At the heart of this space is ceremonial powow clothing owned by Amanda Larocque, a Mi'kmak powow dancer.
Other forms of expression, artistic and otherwise, from Indigenous peoples, are displayed nearby.
Another look at that dress.
Departing this area, I took this shot. This evokes the Oka Crisis of 1990, a tense stand off between Mohawk protesters, police, and the army.
The next thematic area is about Quebec and the Francophone community in the country. It starts with a large photograph and displays of Hydro-Quebec infrastructure.
Nearby are displayed a hockey jersey and stick belonging to one of the greatest to ever play the game, a hero to Quebecers for ages: Maurice "Rocket" Richard of the Montreal Canadiens.
Less well known to the world at large, but highly influential in terms of Quebec was Premier Maurice Duplessis, called the Chief. He led the province for 18 years until his death in 1959, known for social conservatism and economic progress. His supporters adored him, but his views on civil liberties made him despised by his detractors.

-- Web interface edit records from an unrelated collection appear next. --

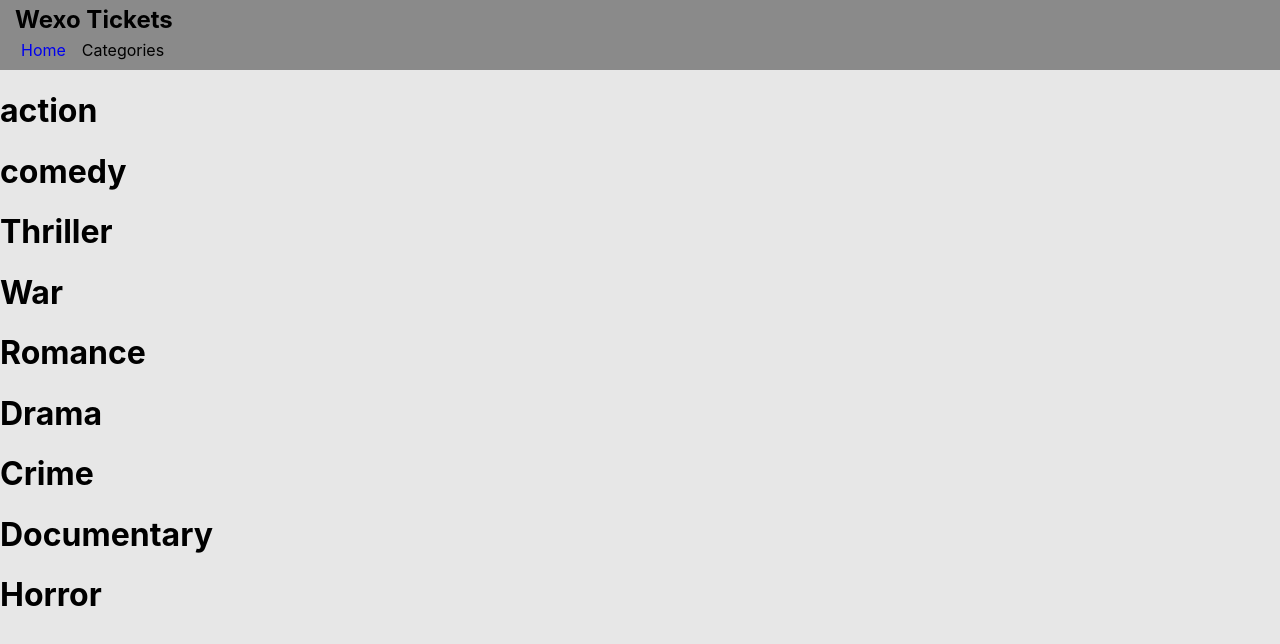
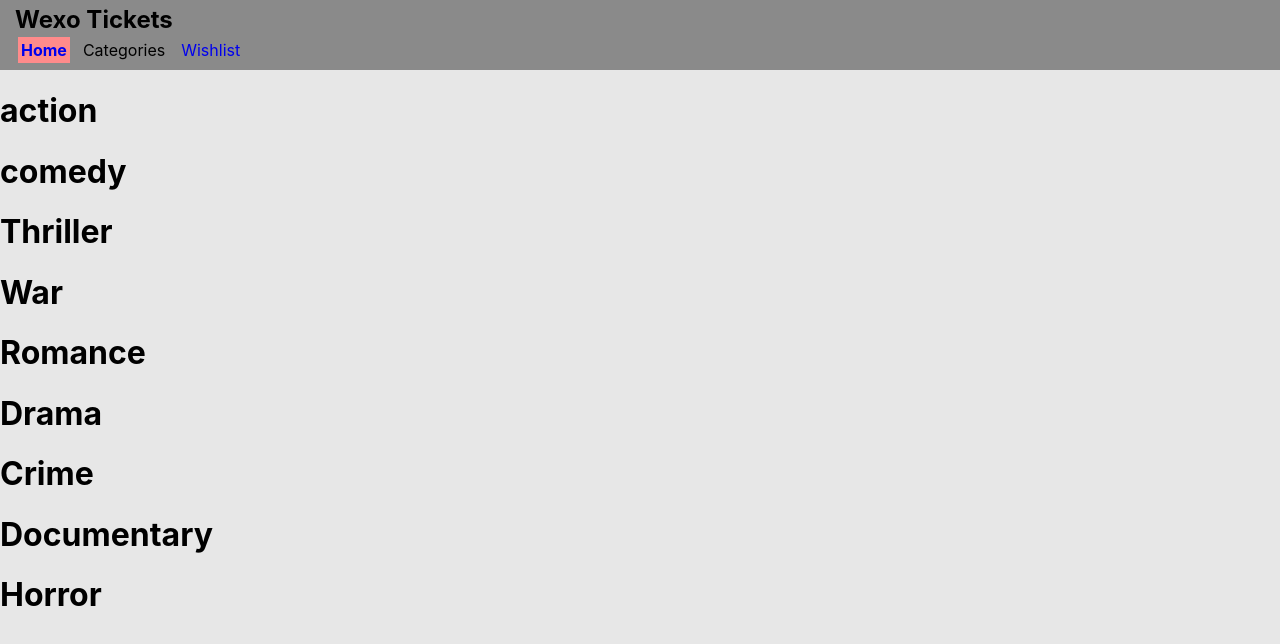
Before and after one commit to Smileyrasmus/WEXO-code-challenge, a React (Create React App) app in the folder code-challenge/: page / in a window 1280 px wide. Shown: the top 644 px of the page. Built offline with nearby package versions, Linux system fonts and the light colour scheme; the HTML template or start-up script is replaced by a standard one.

Commit message:
Maked it clear which page is active i navbar + added wishlist navlink

```diff
--- a/code-challenge/src/App.css
+++ b/code-challenge/src/App.css
@@ -67,6 +67,11 @@ a.navLink:visited {
 }
 /* Remove link decoration */
 
+.navLink.active {
+  font-weight: bold;
+  background-color: var(--main10-color);
+}
+
 /* Header */
 header {
   background-color: var(--main30-color);
--- a/code-challenge/src/components/header/Header.tsx
+++ b/code-challenge/src/components/header/Header.tsx
@@ -14,6 +14,7 @@ export default function Header() {
             <div className="navigation">
                 <NavLink className="navLink noselect" to="/">Home</NavLink>
                 <NavCategory />
+                <NavLink className="navLink noselect" to="/wishlist">Wishlist</NavLink>
             </div>
         </header>
     )
--- a/code-challenge/src/components/header/NavCategory.tsx
+++ b/code-challenge/src/components/header/NavCategory.tsx
@@ -1,7 +1,6 @@
 import { useState } from "react"
 import { NavLink } from "react-router-dom"
-import { FunctionBody } from "typescript"
-
+import { useLocation } from "react-router-dom"
 
 /**
  * A navigation component, with a dropdown menu with links to all categories
@@ -19,7 +18,9 @@ export default function NavCategory() {
 
     return (
         <div>
-            <div className="noselect navLink" onClick={toggleMenu}>Categories</div>
+            <div
+            className={"noselect navLink " + (useLocation().pathname.includes("categories") ? "active" : "")} // if in categories, mark navlink as active
+            onClick={toggleMenu}>Categories</div>
             <div
                 className="dropdownMenu"
                 style={{display:menuIsOpen ? "flex" : "none"}} // is only rendered when menuIsOpen is true
```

The Quiet Revolution followed in the wake of Duplessis' death. It was a time of great social change in Quebec and the adoption of new ways of thinking.